§ **What this task involves**
Show every line of the data below that includes the word "revamp".

Before and after images

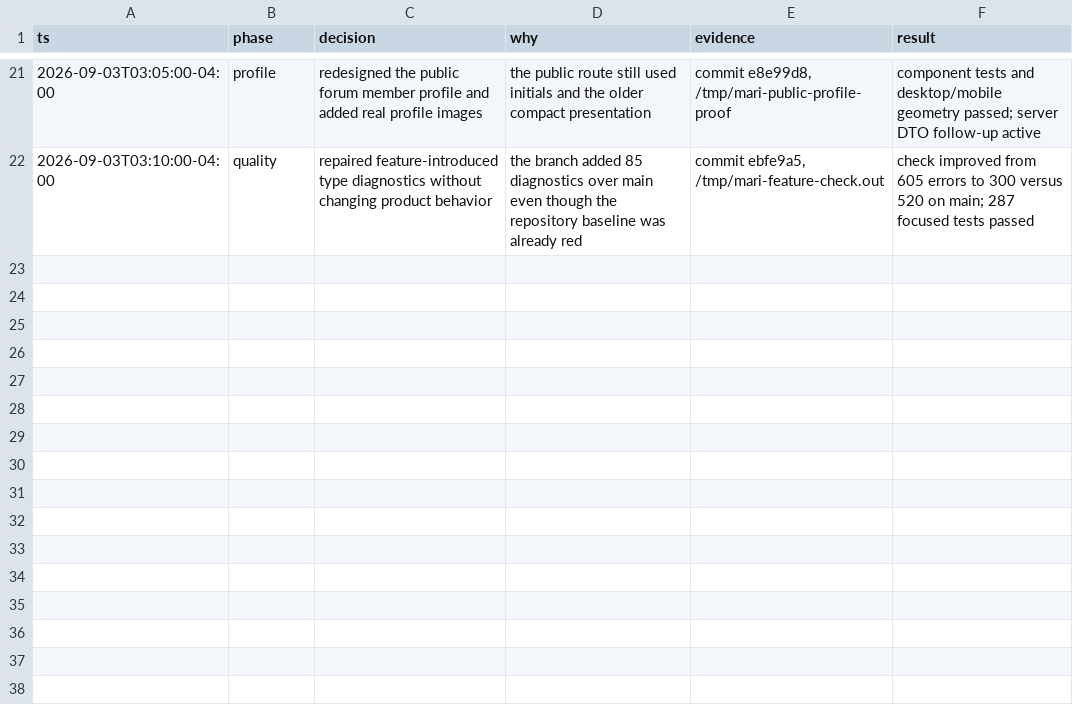
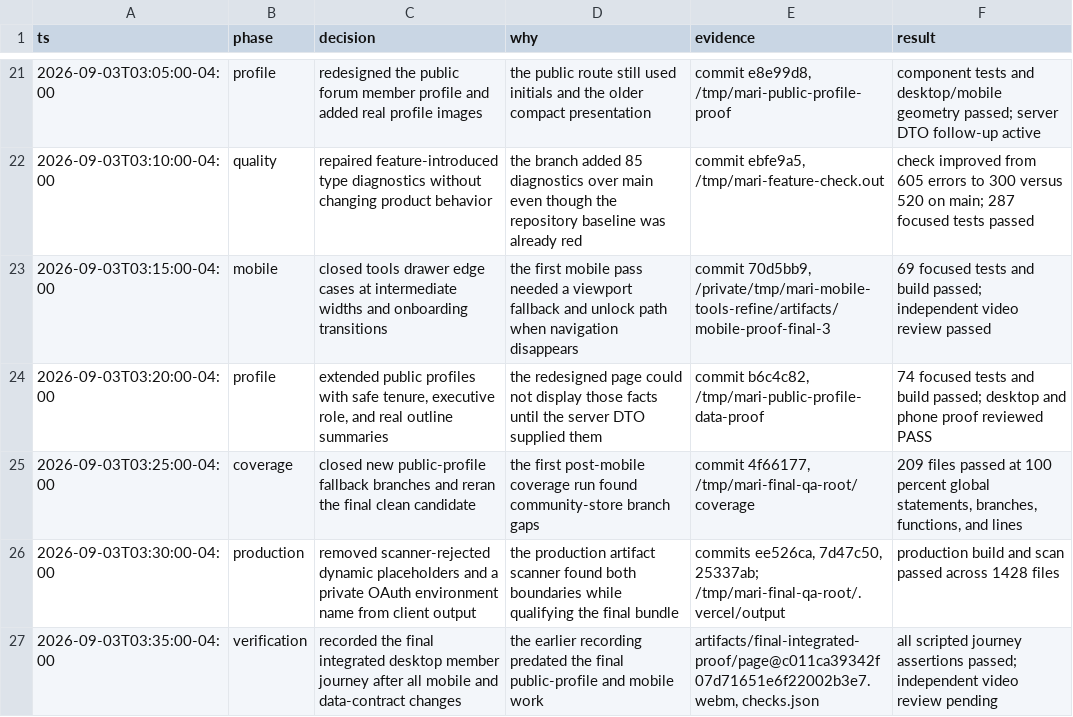
Before and after one commit to MariHacks/mariprogramming, a TSV file: .audit/membership-revamp.tsv, drawn as a sheet; only a part is shown, gaps mark what is left out; the diff names each change by its address in the sheet, - before the commit and + after, or states it on an @@ line.

Commit message:
Update final verification trail

```diff
--- a/.audit/membership-revamp.tsv
+++ b/.audit/membership-revamp.tsv
+row 23: 2026-09-03T03:15:00-04:00 | mobile | closed tools drawer edge cases at intermediate widths and onboarding transitions | the first mobile pass needed a viewport fallback and unlock path when navigation disappears | commit 70d5bb9, /private/tmp/mari-mobile-tools-refine/artifacts/mobile-proof-final-3 | 69 focused tests and build passed; independent video review passed
+row 24: 2026-09-03T03:20:00-04:00 | profile | extended public profiles with safe tenure, executive role, and real outline summaries | the redesigned page could not display those facts until the server DTO supplied them | commit b6c4c82, /tmp/mari-public-profile-data-proof | 74 focused tests and build passed; desktop and phone proof reviewed PASS
+row 25: 2026-09-03T03:25:00-04:00 | coverage | closed new public-profile fallback branches and reran the final clean candidate | the first post-mobile coverage run found community-store branch gaps | commit 4f66177, /tmp/mari-final-qa-root/coverage | 209 files passed at 100 percent global statements, branches, functions, and lines
+row 26: 2026-09-03T03:30:00-04:00 | production | removed scanner-rejected dynamic placeholders and a private OAuth environment name from client output | the production artifact scanner found both boundaries while qualifying the final bundle | commits ee526ca, 7d47c50, 25337ab; /tmp/mari-final-qa-root/.vercel/output | production build and scan passed across 1428 files
+row 27: 2026-09-03T03:35:00-04:00 | verification | recorded the final integrated desktop member journey after all mobile and data-contract changes | the earlier recording predated the final public-profile and mobile work | artifacts/final-integrated-proof/page@c011ca39342f07d71651e6f22002b3e7.webm, checks.json | all scripted journey assertions passed; independent video review pending
```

§ **Solved exercise**
Before and after one commit to MariHacks/mariprogramming, a TSV file: .audit/membership-revamp.tsv, drawn as a sheet; only a part is shown, gaps mark what is left out; the diff names each change by its address in the sheet, - before the commit and + after, or states it on an @@ line.
--- a/.audit/membership-revamp.tsv
+++ b/.audit/membership-revamp.tsv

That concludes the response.